Background and aims: The COVID-19 pandemic has led to a rapid growth in the use of telemedicine for delivery of ambulatory diabetes care . This study evaluated the feasibility of remote HbA1c monitoring via dried blood spot (DBS) testing to support assessment of glycemic control for telemedicine visits and examined clinical and demographic characteristics associated with patient completion of DBS testing .
Methods: Providers could place orders for DBS HbA1c 3 weeks prior to telemedicine visits . Feasibility was assessed by examining DBS completion rates, time to completion, and availability of DBS results prior to telemedicine visits . Chi-square tests and Mann Whitney tests were used to assess whether completion rates were associated with participant characteristics .

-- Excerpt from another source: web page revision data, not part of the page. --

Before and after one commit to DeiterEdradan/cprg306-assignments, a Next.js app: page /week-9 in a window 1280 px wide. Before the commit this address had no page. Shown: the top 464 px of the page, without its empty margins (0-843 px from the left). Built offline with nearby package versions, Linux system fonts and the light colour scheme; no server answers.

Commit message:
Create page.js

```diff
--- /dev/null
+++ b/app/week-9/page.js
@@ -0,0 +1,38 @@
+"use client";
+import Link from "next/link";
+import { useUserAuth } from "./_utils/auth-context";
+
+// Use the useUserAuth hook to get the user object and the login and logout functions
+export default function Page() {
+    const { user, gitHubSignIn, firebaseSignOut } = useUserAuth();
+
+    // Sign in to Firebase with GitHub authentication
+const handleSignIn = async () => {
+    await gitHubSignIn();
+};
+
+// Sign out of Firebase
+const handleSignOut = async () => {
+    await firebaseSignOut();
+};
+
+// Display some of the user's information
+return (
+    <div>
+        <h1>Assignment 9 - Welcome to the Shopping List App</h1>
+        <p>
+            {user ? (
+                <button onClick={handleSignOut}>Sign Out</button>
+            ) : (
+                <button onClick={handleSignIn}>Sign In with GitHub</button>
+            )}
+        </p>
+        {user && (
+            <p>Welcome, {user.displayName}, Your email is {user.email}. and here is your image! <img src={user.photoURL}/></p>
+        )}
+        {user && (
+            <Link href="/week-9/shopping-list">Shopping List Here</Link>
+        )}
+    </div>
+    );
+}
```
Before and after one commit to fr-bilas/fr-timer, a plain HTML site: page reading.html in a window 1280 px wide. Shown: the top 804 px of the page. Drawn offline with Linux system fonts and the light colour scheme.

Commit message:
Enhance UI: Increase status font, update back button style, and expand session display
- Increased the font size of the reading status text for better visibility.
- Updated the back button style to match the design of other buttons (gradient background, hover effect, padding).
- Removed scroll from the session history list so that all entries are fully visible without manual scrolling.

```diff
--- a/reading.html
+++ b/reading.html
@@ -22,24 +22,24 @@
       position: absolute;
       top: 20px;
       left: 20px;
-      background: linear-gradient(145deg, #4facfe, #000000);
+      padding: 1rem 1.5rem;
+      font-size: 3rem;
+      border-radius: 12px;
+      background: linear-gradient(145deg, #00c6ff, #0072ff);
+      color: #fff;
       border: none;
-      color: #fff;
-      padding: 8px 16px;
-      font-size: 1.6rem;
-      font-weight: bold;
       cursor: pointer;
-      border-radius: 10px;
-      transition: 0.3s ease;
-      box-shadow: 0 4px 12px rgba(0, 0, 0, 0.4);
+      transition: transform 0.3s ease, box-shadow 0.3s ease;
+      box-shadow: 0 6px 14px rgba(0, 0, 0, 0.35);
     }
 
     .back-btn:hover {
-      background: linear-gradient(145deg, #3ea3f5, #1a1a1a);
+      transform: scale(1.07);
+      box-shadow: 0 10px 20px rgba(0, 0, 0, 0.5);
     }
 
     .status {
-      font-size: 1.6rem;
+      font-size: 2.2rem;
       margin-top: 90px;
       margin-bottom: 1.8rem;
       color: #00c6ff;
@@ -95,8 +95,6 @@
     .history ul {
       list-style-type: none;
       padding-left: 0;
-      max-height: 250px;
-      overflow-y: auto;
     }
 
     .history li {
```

Results: Of 303 DBS orders placed for telemedicine visits in June 2020 , 162 patients completed the DBS test for a completion rate of (53.4 %). Average time from collection at home to result being reported was 6.9 (3.8) days . The DBS result was available in 67.6% of patients who completed successful DBS, before the telemedicine clinic visit . HbA1c was lower in the DBS completion group as compared to the non-completion group (8.2% vs. 8.9%, p = 0.01). No other clinical or demographic characteristics were significantly different between the two groups . Conclusion: Remote HbA1c monitoring via DBS is feasible and offers an avenue to support assessment of glycemic control for patients seen via telemedicine . Future work should focus on improving clinic and laboratory processes to support remote DBS collection.